Wharton to enact foreign language requirement in '91

(04/17/90 9:00am)

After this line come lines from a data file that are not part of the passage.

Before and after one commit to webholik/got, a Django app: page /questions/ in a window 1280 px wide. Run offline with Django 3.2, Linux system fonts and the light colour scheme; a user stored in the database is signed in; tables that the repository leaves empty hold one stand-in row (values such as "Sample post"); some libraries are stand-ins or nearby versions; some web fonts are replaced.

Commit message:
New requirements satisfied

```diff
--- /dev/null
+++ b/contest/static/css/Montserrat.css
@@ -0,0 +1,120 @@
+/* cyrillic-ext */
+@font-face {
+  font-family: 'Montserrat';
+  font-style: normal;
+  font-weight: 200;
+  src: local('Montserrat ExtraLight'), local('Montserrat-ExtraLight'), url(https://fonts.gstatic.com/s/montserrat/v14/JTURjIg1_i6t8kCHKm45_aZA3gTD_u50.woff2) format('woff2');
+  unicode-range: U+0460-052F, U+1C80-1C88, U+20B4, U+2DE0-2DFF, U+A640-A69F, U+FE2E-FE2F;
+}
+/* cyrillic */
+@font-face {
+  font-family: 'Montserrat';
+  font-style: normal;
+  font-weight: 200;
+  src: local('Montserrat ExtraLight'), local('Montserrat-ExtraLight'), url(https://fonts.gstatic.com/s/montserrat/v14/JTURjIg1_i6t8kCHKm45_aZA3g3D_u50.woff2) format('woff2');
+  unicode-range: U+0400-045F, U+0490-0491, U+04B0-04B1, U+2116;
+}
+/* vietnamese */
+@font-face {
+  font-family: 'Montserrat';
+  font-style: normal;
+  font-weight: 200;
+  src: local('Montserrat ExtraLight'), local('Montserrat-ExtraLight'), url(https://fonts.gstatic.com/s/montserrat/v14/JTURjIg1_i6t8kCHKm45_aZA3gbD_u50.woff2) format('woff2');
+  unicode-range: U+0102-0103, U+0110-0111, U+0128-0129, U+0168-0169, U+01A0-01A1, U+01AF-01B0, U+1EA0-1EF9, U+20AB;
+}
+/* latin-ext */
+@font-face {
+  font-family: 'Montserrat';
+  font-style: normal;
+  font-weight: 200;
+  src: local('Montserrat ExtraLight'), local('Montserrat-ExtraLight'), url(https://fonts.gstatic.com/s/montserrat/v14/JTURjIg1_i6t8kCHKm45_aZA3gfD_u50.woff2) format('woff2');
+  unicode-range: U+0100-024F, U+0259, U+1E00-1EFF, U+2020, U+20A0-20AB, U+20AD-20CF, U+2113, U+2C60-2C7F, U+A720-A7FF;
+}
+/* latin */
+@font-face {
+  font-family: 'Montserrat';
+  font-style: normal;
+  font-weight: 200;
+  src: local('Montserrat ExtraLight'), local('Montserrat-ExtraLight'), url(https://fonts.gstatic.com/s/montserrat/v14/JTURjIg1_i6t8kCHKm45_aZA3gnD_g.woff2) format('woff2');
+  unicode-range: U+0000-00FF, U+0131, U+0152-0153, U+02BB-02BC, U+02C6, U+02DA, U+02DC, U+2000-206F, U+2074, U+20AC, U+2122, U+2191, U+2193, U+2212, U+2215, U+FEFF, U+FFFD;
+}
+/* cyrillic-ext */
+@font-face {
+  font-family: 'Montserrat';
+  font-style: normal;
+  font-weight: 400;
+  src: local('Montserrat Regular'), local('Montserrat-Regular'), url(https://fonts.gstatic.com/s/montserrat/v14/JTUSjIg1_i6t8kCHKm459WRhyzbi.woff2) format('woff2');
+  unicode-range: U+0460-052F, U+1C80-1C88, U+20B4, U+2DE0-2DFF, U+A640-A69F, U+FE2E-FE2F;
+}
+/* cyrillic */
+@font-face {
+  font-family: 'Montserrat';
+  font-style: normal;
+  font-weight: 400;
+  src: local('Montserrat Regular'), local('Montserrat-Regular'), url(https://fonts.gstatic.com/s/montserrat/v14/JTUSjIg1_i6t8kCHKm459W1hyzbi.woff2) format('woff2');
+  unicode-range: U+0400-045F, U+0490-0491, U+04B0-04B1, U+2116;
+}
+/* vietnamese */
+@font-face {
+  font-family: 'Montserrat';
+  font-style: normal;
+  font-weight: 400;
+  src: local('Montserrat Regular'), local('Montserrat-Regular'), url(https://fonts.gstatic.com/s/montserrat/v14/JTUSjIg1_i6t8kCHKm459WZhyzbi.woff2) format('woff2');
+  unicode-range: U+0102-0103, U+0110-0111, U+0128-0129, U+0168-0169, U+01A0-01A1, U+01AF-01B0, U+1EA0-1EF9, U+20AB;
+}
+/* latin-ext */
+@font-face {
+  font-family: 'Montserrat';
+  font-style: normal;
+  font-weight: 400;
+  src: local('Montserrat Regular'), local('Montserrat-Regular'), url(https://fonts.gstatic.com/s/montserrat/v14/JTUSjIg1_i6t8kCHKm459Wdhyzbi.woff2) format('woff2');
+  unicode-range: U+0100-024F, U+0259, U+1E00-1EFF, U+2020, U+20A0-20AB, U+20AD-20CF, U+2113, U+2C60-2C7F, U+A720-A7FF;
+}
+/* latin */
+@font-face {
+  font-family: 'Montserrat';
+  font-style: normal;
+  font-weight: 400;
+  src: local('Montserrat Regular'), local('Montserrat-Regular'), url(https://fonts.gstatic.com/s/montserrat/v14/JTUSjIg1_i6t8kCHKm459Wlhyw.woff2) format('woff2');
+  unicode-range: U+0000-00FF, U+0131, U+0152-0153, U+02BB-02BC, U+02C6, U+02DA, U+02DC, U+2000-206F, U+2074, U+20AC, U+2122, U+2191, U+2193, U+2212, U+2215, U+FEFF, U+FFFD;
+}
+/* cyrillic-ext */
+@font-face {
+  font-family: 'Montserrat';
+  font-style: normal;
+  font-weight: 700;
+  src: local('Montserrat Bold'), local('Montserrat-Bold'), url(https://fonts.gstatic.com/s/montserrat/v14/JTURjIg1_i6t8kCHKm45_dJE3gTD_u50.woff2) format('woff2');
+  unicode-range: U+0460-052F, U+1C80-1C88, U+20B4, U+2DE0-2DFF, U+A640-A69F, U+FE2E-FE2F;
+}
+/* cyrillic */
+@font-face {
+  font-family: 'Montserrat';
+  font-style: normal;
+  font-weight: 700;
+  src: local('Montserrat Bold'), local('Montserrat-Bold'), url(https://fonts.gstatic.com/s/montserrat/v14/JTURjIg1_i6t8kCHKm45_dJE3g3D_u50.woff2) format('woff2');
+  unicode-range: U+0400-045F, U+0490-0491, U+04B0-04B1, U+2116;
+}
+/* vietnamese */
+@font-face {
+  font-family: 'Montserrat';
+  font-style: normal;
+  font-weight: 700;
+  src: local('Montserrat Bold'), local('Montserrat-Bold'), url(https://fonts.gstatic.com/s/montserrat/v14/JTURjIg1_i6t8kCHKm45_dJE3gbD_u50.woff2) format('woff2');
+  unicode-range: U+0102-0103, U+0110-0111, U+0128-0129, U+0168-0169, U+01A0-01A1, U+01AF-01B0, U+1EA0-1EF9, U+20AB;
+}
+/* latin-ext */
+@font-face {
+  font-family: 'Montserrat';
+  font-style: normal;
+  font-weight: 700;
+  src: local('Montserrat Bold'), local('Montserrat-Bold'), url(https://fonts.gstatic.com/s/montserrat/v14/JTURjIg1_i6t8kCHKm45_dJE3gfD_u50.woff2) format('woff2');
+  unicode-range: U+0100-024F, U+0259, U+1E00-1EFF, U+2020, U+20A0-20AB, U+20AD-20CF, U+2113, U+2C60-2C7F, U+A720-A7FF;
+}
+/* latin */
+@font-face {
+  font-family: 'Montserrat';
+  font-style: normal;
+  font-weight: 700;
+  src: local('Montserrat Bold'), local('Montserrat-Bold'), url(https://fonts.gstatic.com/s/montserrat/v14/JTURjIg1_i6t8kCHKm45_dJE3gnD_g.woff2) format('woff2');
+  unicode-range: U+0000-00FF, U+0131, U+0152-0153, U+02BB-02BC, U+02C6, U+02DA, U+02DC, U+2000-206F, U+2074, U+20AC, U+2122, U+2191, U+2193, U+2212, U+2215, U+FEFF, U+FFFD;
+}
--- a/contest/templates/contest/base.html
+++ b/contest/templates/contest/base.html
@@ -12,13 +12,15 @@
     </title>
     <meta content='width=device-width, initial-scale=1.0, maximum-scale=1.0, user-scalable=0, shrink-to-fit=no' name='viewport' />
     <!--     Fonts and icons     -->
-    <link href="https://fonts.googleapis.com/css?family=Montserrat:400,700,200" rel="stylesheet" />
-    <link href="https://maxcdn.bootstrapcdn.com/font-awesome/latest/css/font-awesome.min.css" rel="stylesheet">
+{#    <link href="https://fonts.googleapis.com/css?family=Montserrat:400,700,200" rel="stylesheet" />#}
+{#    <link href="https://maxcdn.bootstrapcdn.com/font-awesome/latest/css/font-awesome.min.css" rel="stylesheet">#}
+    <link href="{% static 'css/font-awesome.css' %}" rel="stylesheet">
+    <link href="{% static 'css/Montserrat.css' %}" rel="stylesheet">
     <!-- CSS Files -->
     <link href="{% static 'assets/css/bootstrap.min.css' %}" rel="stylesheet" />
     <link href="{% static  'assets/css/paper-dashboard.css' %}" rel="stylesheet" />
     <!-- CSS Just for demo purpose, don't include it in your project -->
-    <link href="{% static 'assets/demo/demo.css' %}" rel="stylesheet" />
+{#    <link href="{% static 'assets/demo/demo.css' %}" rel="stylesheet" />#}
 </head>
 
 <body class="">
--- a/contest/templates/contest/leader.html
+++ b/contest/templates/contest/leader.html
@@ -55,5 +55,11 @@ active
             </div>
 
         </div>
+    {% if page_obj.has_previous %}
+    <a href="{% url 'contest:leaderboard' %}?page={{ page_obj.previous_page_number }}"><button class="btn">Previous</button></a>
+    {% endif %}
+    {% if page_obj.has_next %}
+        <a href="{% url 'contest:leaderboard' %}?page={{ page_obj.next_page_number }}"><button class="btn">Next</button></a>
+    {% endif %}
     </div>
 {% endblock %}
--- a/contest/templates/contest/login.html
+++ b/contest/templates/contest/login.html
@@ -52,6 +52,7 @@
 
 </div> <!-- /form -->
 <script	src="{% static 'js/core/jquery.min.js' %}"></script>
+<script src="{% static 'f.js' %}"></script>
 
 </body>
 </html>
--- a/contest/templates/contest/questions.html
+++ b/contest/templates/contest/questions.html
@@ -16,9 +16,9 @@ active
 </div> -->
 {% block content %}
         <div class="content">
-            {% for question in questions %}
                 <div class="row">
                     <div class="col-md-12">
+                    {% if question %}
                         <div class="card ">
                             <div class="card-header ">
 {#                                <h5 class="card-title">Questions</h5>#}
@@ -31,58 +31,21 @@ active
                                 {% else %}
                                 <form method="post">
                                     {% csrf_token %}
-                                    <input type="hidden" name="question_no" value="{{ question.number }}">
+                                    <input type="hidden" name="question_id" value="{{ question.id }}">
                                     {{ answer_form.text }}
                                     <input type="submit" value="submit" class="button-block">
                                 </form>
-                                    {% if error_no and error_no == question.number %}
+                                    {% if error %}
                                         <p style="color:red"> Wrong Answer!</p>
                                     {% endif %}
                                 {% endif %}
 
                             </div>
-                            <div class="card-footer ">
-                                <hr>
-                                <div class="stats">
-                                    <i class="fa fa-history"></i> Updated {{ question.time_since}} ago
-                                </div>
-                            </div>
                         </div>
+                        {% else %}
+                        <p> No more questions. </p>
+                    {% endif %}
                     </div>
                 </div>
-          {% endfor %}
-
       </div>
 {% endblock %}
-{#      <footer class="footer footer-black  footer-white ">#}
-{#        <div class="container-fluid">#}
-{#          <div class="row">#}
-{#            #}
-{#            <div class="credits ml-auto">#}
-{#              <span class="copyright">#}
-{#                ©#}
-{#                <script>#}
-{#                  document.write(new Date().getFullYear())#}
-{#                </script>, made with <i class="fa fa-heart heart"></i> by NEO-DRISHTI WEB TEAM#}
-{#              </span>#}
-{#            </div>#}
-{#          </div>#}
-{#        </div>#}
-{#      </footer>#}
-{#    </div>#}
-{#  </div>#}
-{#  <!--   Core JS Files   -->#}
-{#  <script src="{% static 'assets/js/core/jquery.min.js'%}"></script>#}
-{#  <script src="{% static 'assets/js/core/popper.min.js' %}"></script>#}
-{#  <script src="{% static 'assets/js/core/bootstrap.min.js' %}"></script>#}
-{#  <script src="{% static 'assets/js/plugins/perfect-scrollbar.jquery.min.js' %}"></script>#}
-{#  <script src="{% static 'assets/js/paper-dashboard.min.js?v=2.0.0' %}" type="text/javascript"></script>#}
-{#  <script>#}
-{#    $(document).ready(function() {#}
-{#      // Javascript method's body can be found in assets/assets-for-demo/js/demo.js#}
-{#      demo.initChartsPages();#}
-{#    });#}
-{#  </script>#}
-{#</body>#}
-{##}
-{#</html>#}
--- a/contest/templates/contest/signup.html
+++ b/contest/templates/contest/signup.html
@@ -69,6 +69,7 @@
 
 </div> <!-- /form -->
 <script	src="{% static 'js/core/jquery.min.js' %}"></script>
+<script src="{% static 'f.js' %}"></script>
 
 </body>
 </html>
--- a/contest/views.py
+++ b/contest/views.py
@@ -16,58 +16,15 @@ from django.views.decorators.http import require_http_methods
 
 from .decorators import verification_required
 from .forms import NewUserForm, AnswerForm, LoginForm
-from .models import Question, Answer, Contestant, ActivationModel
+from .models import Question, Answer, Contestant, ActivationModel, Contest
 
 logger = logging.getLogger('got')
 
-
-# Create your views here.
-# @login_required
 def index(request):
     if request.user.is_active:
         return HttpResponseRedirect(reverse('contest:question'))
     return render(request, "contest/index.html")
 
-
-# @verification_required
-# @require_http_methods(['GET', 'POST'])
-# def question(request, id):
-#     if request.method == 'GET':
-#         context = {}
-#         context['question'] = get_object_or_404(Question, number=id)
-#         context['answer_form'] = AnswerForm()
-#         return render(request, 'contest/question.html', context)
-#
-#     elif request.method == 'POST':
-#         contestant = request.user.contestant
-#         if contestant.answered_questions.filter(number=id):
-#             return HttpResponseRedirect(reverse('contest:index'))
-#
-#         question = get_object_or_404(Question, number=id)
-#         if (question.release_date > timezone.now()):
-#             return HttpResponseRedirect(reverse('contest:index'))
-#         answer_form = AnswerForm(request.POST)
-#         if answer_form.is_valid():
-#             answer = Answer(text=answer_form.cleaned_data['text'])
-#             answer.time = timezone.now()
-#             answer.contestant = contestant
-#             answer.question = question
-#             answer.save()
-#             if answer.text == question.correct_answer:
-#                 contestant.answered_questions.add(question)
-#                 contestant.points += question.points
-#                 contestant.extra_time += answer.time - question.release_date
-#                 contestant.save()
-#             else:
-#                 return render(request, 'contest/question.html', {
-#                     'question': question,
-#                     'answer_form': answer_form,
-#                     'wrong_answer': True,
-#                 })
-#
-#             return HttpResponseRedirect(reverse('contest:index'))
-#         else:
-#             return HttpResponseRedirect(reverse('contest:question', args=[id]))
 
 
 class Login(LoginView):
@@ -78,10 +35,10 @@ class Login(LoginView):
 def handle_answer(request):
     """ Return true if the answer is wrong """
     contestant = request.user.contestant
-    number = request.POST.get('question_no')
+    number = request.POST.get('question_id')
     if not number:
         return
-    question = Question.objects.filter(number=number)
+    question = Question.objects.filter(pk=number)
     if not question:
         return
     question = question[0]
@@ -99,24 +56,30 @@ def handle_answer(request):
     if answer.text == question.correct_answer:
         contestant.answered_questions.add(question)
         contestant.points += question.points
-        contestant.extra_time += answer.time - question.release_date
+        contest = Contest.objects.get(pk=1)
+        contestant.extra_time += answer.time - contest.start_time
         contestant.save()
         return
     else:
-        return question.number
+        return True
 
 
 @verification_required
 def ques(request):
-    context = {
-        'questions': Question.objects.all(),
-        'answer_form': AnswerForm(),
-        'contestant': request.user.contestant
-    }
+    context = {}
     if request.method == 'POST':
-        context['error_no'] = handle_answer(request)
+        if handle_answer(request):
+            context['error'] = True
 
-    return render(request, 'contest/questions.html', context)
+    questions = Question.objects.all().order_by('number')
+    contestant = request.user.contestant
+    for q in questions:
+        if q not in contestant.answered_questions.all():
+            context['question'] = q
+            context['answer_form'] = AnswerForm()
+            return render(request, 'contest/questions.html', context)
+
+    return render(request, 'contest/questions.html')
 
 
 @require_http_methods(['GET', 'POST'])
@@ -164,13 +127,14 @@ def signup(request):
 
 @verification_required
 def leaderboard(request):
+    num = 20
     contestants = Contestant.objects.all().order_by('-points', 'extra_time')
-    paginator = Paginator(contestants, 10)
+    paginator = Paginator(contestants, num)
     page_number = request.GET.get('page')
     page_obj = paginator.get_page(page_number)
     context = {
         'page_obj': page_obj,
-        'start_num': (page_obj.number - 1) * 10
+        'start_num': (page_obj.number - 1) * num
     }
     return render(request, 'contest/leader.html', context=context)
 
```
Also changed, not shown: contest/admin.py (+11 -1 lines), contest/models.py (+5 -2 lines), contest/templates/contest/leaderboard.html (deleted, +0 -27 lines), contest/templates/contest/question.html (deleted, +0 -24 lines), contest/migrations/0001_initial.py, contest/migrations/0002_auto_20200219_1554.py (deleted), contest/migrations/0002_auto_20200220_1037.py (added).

Wharton faculty members overwhelmingly approved sweeping changes in the school's undergraduate curriculum yesterday, including a foreign language requirement, which are designed to integrate business and humanities education. The vote followed an hour-long debate over implementing a language requirement and limiting the number of courses students can take in any one Wharton department. Faculty also voted to create a distributional requirements system similar to the School of Arts and Sciences General Requirement, and to require students to take four courses in a new sector which combines business and social issues. Undergraduate Curriculum Committee Chairperson Arnold Rosoff said yesterday that faculty members insisted that the curriculum changes include the foreign language requirement although that proposal was not included in the committee's original report. The faculty called on curriculum committee members to reconvene in the fall to determine the specifics of the requirement. The proposals will be implemented in the fall of 1991 and will not affect current students. According to Rosoff, the faculty voted to allow students to take up to eight courses in any one department, going against another committee recommendation that would have prohibited students from taking more than six courses. The associate legal studies professor said that by increasing the limit, faculty members were "waiving the banner of student freedom of choice." "The committee's decision to propose a six-course limit was an attempt to force diversity," Rosoff said. "We thought that students would be too narrow if they could take eight courses in one department." The faculty approved most other changes proposed by the committee, which began work in the fall of 1988. The new curriculum will require students to take four classes in a newly created course area focusing on "The Environment of Business." The courses in the new area combine business topics and current societal issues and will be added to Wharton's current business and general studies requirements. The proposal for creating the new business environment area divides the category into three sectors -- the societal environment, the global environment and the organizational environment. Wharton students would take two out of three courses offered in the societal environment sector, one course in the global environment sector and one course in the organizational environmental sector. They also approved the proposal for the distributional system, which will require students to take two courses in a Society sector, two courses in a History and Tradition area, two courses in an Arts and Letters sector, and one course each in the Physical World, the Living World, and the Formal Reasoning and Logic sectors. Further curricular changes will include reducing the number of required business courses from nine to six. Rosoff said that despite calls from some faculty members to increase the number of courses needed for graduation, the requirement will remain at 36. Rosoff said that the changes will broaden undergraduate education and will not allow students to concentrate solely on business courses. "The curriculum was designed in an attempt to recognize that the Wharton undergraduate program is a pre-professional program," Rosoff said. "What we're aiming for is to give students a good, solid, general education with an emphasis on business -- not a business education. Within the constraints of available resources, the proposal does that." Associate Management Professor Charles Perry last night lauded the committee's attempt to broaden and internationalize the curriculum, but added that he has mixed feelings about the foreign language requirement. "The requirement will give an advantage to students who have had some exposure to foreign language in high schools, [but] the requirement may limit some potentially bright applicants," Perry said.